(Extracted data entries)
▼

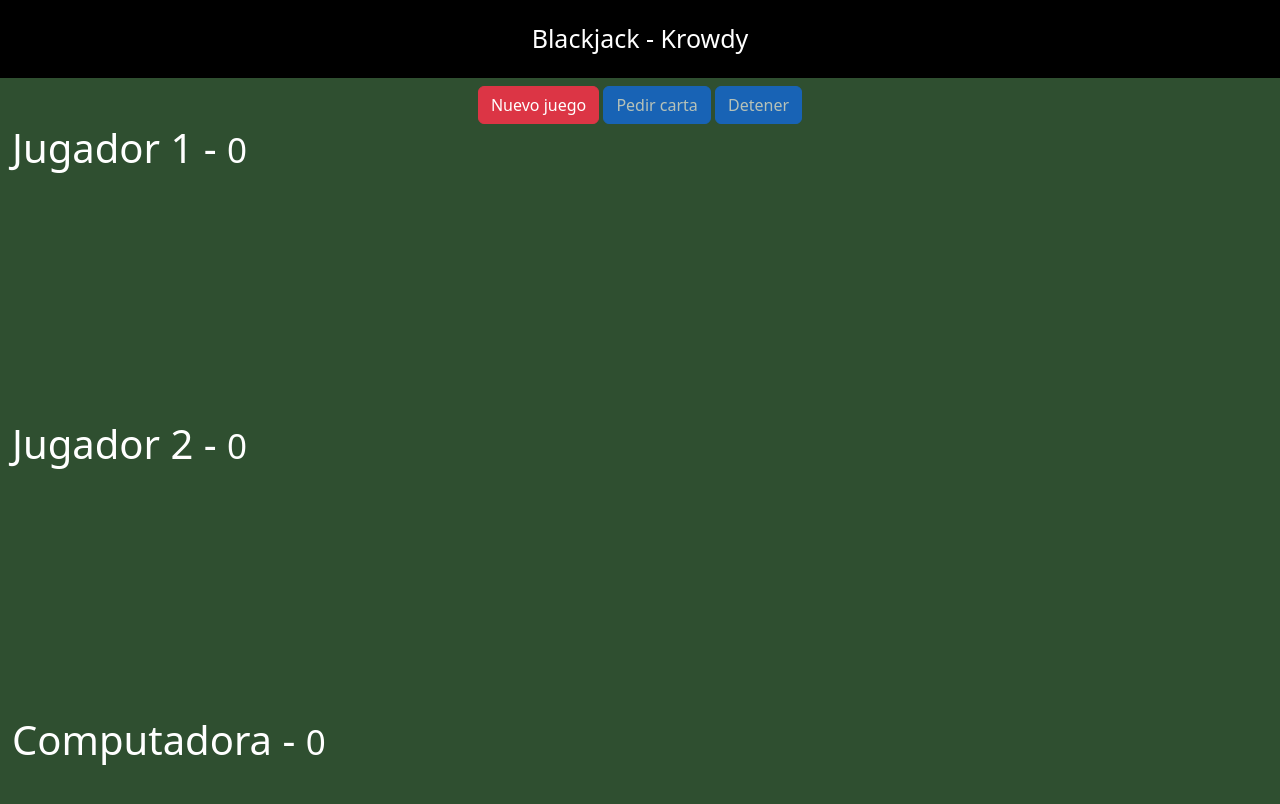
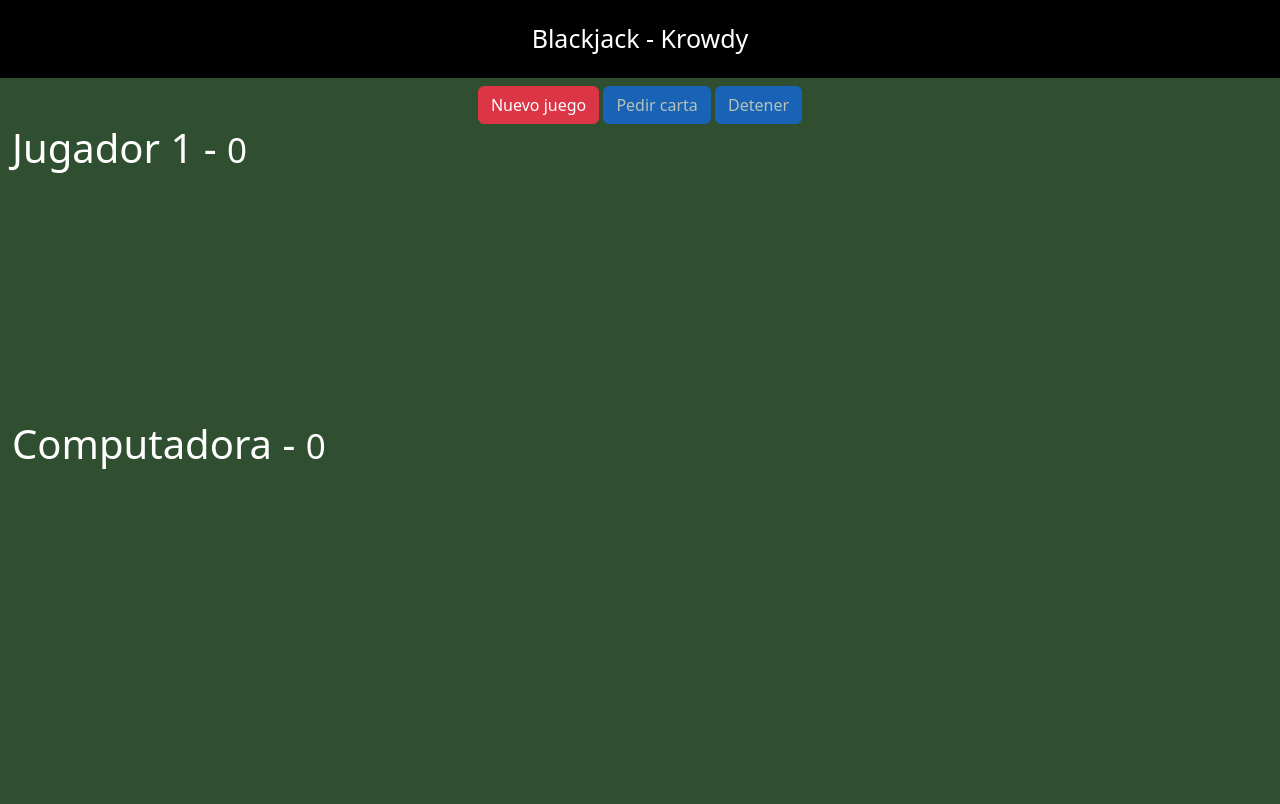
Before and after one commit to pedrojn-dev/BlackJack-Krowdy, a plain HTML site: page index.html in a window 1280 px wide. Drawn offline with nearby package versions, Linux system fonts and the light colour scheme.

Commit message:
Update index.html

```diff
--- a/index.html
+++ b/index.html
@@ -42,16 +42,6 @@
       </div>
     </div>
 
-    <!-- Cartas de Jugador 2 -->
-    <div class="row container">
-      <div class="col">
-        <h1>Jugador 2 - <small>0</small></h1>
-        <div id="player-cards" class="cards">
-          <!-- Las cartas del jugador 2 aqui van! -->
-        </div>
-      </div>
-    </div>
-
     <!-- Cartas de computadora -->
     <div class="row container">
       <div class="col">
```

▲

-- Task instructions --
Each line above should be written out again unchanged; no images are to be carried over.

-- Response for this exercise --
Before and after one commit to pedrojn-dev/BlackJack-Krowdy, a plain HTML site: page index.html in a window 1280 px wide. Drawn offline with nearby package versions, Linux system fonts and the light colour scheme.

Commit message:
Update index.html

```diff
--- a/index.html
+++ b/index.html
@@ -42,16 +42,6 @@
       </div>
     </div>
 
-    <!-- Cartas de Jugador 2 -->
-    <div class="row container">
-      <div class="col">
-        <h1>Jugador 2 - <small>0</small></h1>
-        <div id="player-cards" class="cards">
-          <!-- Las cartas del jugador 2 aqui van! -->
-        </div>
-      </div>
-    </div>
-
     <!-- Cartas de computadora -->
     <div class="row container">
       <div class="col">
```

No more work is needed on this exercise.